Aerobic Exercise Training Linked to Enhanced Brain Function in Adults at Risk for Alzheimer’s Disease

Regular aerobic exercise may decrease the likelihood of developing Alzheimer's disease, or slow its progression, in adults who are at higher risk, say scientists in a special issue of Brain Plasticity

February 3, 2020 - Amsterdam, NL – Individuals at risk for Alzheimer's disease (AD) because of family history or genetic predisposition who engaged in six months of aerobic exercise training improved their brain glucose metabolism and higher-order thinking abilities (e.g., planning and mental flexibility) called executive function; these improvements occurred in conjunction with increased cardiorespiratory fitness. The results of this study are published in a special issue of Brain Plasticity devoted to Exercise and Cognition. More...

February 3, 2020

Mild Cognitive Impairment: ISS Produces the First Epidemiological Estimation of the Phenomenon Among Migrants in Europe

January 30, 2020 - Rome, Italy – In a study published in the Journal of Alzheimer's Disease, researchers from Italy’s Istituto Superiore di Sanità (ISS) (National Institute of Health) estimated about 680,000 cases of mild cognitive impairment (MCI), in a total of 12,730,960 migrants, aged between 60 and 89 years, living in the European Union (EU) in 2018. More...

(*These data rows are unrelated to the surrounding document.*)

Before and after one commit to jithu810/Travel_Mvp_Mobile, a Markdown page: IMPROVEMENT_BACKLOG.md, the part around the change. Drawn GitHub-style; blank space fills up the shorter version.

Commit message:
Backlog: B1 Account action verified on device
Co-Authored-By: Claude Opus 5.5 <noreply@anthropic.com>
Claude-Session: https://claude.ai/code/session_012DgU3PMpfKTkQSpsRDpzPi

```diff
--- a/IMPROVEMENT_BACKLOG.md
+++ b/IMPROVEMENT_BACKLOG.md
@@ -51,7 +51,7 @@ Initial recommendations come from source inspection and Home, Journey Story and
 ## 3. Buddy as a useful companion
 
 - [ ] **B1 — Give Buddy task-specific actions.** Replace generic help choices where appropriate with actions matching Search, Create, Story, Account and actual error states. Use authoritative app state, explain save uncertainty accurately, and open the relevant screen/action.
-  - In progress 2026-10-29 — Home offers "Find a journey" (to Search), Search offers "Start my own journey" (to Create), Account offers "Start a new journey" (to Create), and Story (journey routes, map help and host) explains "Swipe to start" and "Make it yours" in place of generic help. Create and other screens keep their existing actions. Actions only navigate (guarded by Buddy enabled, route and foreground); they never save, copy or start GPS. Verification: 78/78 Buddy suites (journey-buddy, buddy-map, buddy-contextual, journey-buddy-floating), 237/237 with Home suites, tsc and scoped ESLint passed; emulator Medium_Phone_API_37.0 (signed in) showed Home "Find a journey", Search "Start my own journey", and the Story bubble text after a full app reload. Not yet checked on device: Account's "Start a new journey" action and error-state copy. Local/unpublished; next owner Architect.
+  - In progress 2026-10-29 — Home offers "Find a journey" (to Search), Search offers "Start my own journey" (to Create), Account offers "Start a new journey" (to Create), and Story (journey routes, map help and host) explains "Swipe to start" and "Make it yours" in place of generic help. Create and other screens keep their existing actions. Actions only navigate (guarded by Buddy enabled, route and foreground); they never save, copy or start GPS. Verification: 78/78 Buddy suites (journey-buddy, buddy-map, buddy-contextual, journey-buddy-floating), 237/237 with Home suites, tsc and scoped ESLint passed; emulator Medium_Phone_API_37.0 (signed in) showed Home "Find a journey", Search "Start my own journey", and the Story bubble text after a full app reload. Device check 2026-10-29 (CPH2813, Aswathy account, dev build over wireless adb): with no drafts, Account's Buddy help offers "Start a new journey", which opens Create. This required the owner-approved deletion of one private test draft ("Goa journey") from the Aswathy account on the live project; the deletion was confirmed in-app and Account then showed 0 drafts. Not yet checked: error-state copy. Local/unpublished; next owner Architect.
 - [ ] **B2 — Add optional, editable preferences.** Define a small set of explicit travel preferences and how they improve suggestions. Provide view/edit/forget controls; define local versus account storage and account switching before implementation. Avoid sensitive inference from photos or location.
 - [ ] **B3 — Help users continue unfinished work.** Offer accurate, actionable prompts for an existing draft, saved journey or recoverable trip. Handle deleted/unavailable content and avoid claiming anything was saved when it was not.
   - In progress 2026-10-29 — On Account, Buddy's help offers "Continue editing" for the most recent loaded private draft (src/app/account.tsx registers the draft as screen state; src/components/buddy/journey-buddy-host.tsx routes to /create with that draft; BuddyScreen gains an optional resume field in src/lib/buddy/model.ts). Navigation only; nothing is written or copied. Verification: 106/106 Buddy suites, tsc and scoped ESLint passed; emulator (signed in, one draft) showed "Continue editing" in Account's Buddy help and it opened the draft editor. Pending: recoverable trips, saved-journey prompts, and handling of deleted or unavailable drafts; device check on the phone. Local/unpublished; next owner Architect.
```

January 30, 2020

High and Low Exercise Intensity Found to Influence Brain Function Differently

Study suggests that exercise could play a role as a therapeutic strategy in neurological and psychiatric disorders

January 30, 2020 - Amsterdam, NL – A new study shows for the first time that low and high exercise intensities differentially influence brain function. Using resting state functional magnetic resonance imaging (Rs-fMRI), a noninvasive technique that allows for studies on brain connectivity, researchers discovered that low-intensity exercise triggers brain networks involved in cognition control and attention processing, while high-intensity exercise primarily activates networks involved in affective/emotion processing. The results appear in a special issue of Brain Plasticity devoted to Exercise and Cognition. More...

January 30, 2020

Light at the End of the Tunnel for Most Individuals With Low-Vision

Vision loss after damage to the retina, optic nerve or brain is in part reversible, reports a special issue of Restorative Neurology and Neuroscience

January 22, 2020 - Amsterdam, NL – Progress in research and technology is giving rise to an optimistic future for compensation and restoration of low vision, according to research in a special issue of Restorative Neurology and Neuroscience, published by IOS Press. Seven studies explore different aspects of vision loss after damage to the retina, optic nerve or brain due to diseases such as glaucoma or optic neuropathy. Remarkable progress is being made to treat conditions of partial blindness that have previously been considered irreversible. More...

January 22, 2020